> **WORKING DATA**:
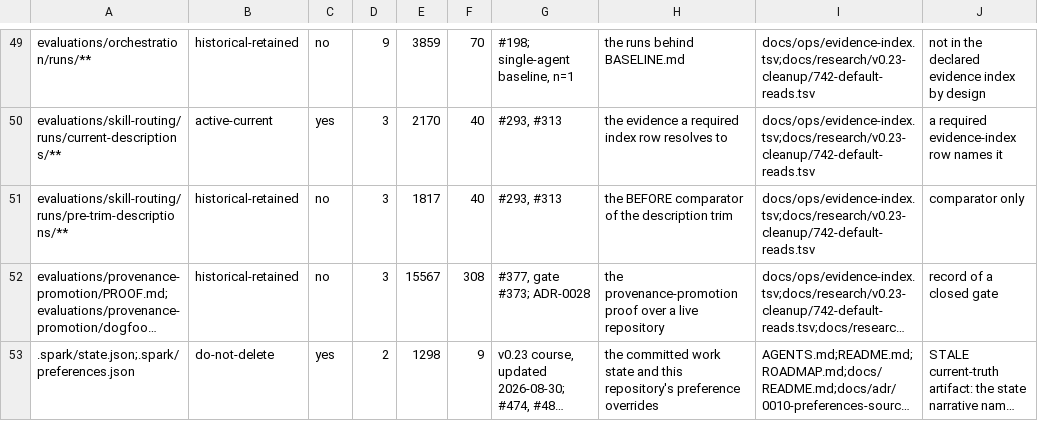
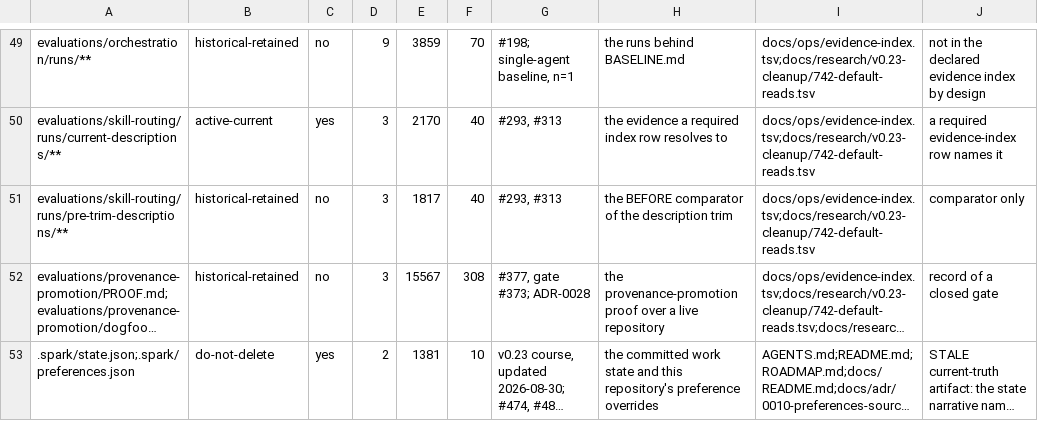
Before and after one commit to jwogrady/spark, a TSV file: docs/ops/evidence-index.tsv, drawn as a sheet; only a part is shown, gaps mark what is left out; long unchanged cells end in …; the diff names each change by its address in the sheet, - before the commit and + after, or states it on an @@ line.

Commit message:
docs: refresh project preference evidence counts

```diff
--- a/docs/ops/evidence-index.tsv
+++ b/docs/ops/evidence-index.tsv
-E53: 1298
+E53: 1381
-F53: 9
+F53: 10
```
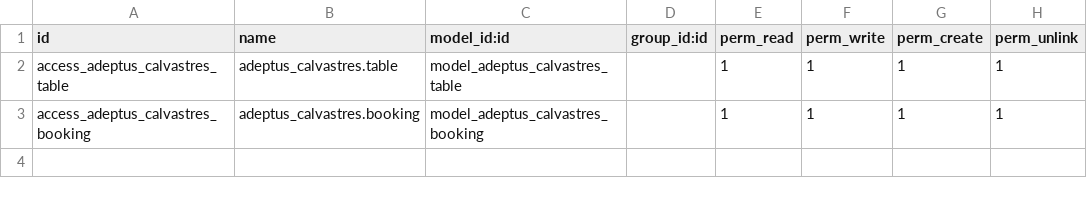
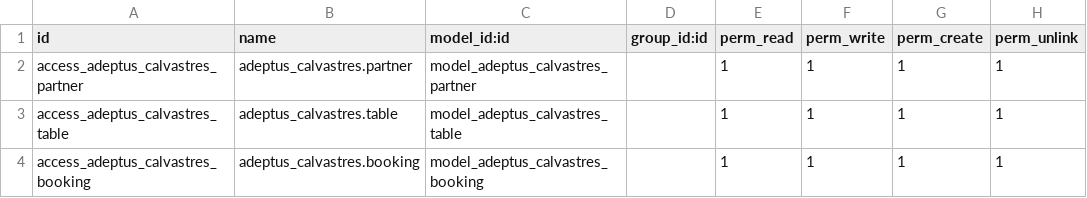
Before and after one commit to Alazne-Ar/adeptus-odoo, a CSV file: custom-addons/adeptus_calvastres/security/ir.model.access.csv, drawn as a sheet; the diff names each change by its address in the sheet, - before the commit and + after, or states it on an @@ line.

Commit message:
feat: add access rights for adeptus_calvastres_partner model in security file

```diff
--- a/custom-addons/adeptus_calvastres/security/ir.model.access.csv
+++ b/custom-addons/adeptus_calvastres/security/ir.model.access.csv
+row 2: access_adeptus_calvastres_partner | adeptus_calvastres.partner | model_adeptus_calvastres_partner |  | 1 | 1 | 1 | 1
```
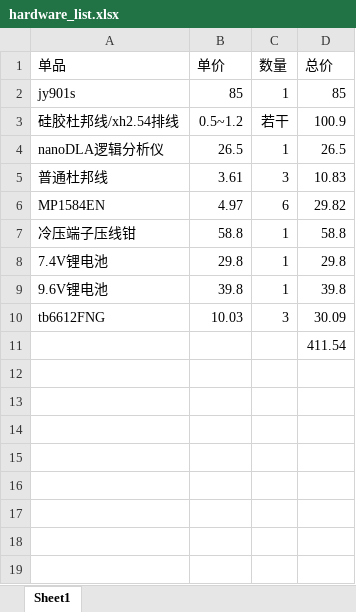
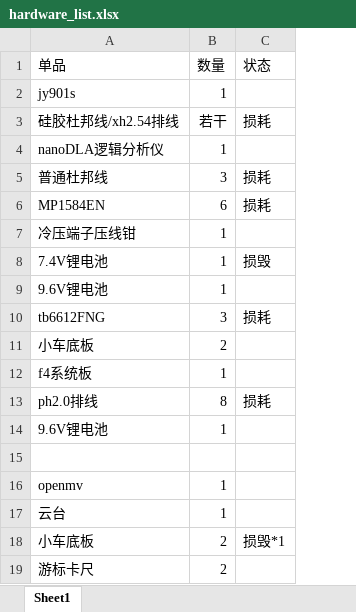
Before and after one commit to JontyLi0312/EECM_GDEU_2023, an Excel workbook: docs/报销文件/hardware_list.xlsx, sheet Sheet1, drawn as a sheet; values as stored, in another font and other column widths than the file's, no borders; removed rows and columns are numbered as before the commit, all else as after; the diff names each change by its address in the sheet, - before the commit and + after, or states it on an @@ line.

Commit message:
📃 docs(hardware_list.xlsx): 更改硬件清单

```diff
--- a/docs/报销文件/hardware_list.xlsx (sheet Sheet1)
+++ b/docs/报销文件/hardware_list.xlsx (sheet Sheet1)
-column B (单价), rows 2-10: 85 | 0.5~1.2 | 26.5 | 3.61 | 4.97 | 58.8 | 29.8 | 39.8 | 10.03
-column D (总价), rows 2-11: 85 | 100.9 | 26.5 | 10.83 | 29.82 | 58.8 | 29.8 | 39.8 | 30.09 | 411.54
+column C (状态), rows 3-10: 损耗 |  | 损耗 | 损耗 |  | 损毁 |  | 损耗
+row 11: 小车底板 | 2
+row 12: f4系统板 | 1
+row 13: ph2.0排线 | 8 | 损耗
+row 14: 9.6V锂电池 | 1
+row 16: openmv | 1
+row 17: 云台 | 1
+row 18: 小车底板 | 2 | 损毁*1
+row 19: 游标卡尺 | 2
```
Also changed, not shown: 1 other file.
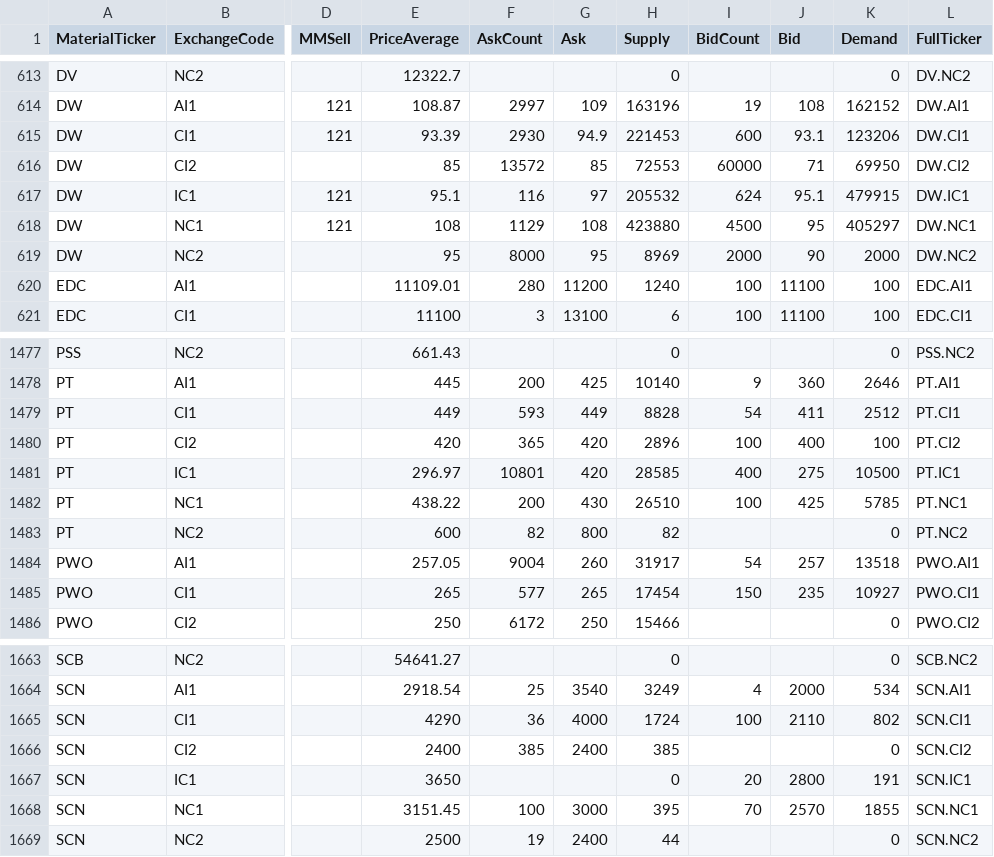
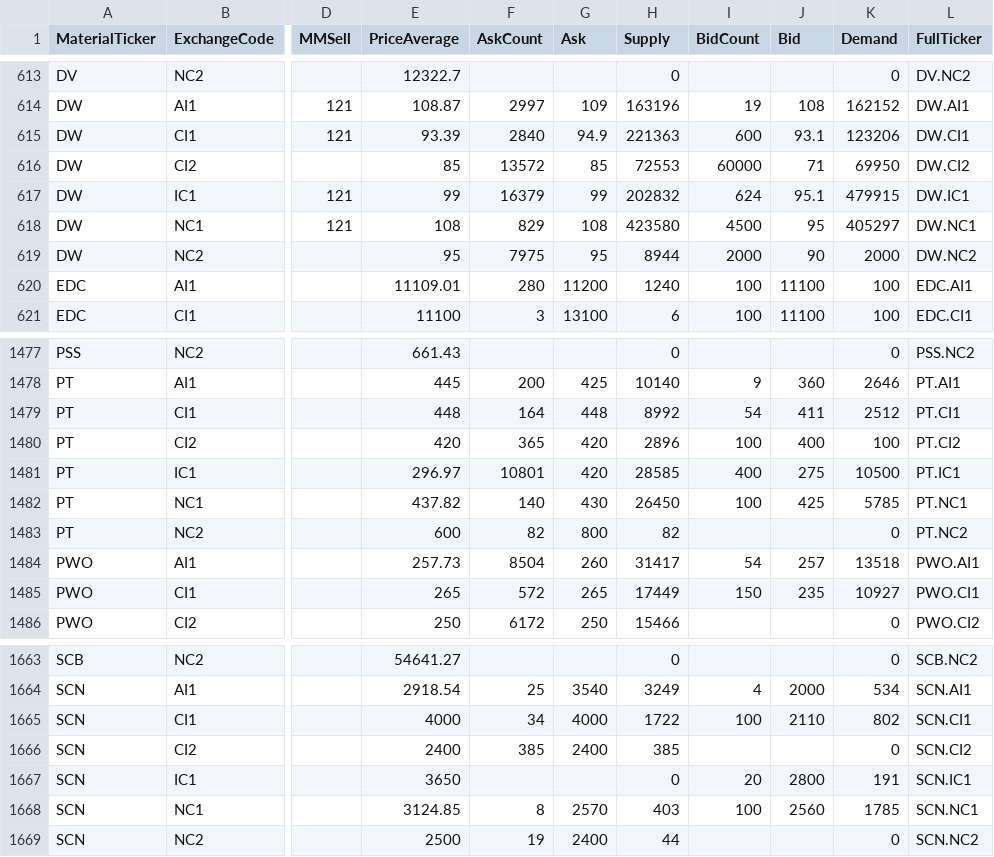
Before and after one commit to refined-prun/refined-prices, a CSV file: all.csv, drawn as a sheet; only a part is shown, gaps mark what is left out; the diff covers the shown part only; the diff names each change by its address in the sheet, - before the commit and + after, or states it on an @@ line.

```diff
--- a/all.csv
+++ b/all.csv
-F615 (AskCount): 2930
+F615 (AskCount): 2840
-H615 (Supply): 221453
+H615 (Supply): 221363
-E617 (PriceAverage): 95.1
+E617 (PriceAverage): 99
-F617 (AskCount): 116
+F617 (AskCount): 16379
-G617 (Ask): 97
+G617 (Ask): 99
-H617 (Supply): 205532
+H617 (Supply): 202832
-F618 (AskCount): 1129
+F618 (AskCount): 829
-H618 (Supply): 423880
+H618 (Supply): 423580
-F619 (AskCount): 8000
+F619 (AskCount): 7975
-H619 (Supply): 8969
+H619 (Supply): 8944
-E1479 (PriceAverage): 449
+E1479 (PriceAverage): 448
-F1479 (AskCount): 593
+F1479 (AskCount): 164
-G1479 (Ask): 449
+G1479 (Ask): 448
-H1479 (Supply): 8828
+H1479 (Supply): 8992
-E1482 (PriceAverage): 438.22
+E1482 (PriceAverage): 437.82
-F1482 (AskCount): 200
+F1482 (AskCount): 140
-H1482 (Supply): 26510
+H1482 (Supply): 26450
-E1484 (PriceAverage): 257.05
+E1484 (PriceAverage): 257.73
-F1484 (AskCount): 9004
+F1484 (AskCount): 8504
-H1484 (Supply): 31917
+H1484 (Supply): 31417
-F1485 (AskCount): 577
+F1485 (AskCount): 572
-H1485 (Supply): 17454
+H1485 (Supply): 17449
-E1665 (PriceAverage): 4290
+E1665 (PriceAverage): 4000
-F1665 (AskCount): 36
+F1665 (AskCount): 34
-H1665 (Supply): 1724
+H1665 (Supply): 1722
-E1668 (PriceAverage): 3151.45
+E1668 (PriceAverage): 3124.85
-F1668 (AskCount): 100
+F1668 (AskCount): 8
-G1668 (Ask): 3000
+G1668 (Ask): 2570
-H1668 (Supply): 395
+H1668 (Supply): 403
-I1668 (BidCount): 70
+I1668 (BidCount): 100
-J1668 (Bid): 2570
+J1668 (Bid): 2560
-K1668 (Demand): 1855
+K1668 (Demand): 1785
```
Also changed, not shown: 127 edited cells elsewhere in this file, 1 other file.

> **WHAT IS BEING ASKED**:
What is needed is a single figure, the number of lines in the entries above that contain "PriceAverage".

> **RESPONSE FOR THIS EXERCISE**:
12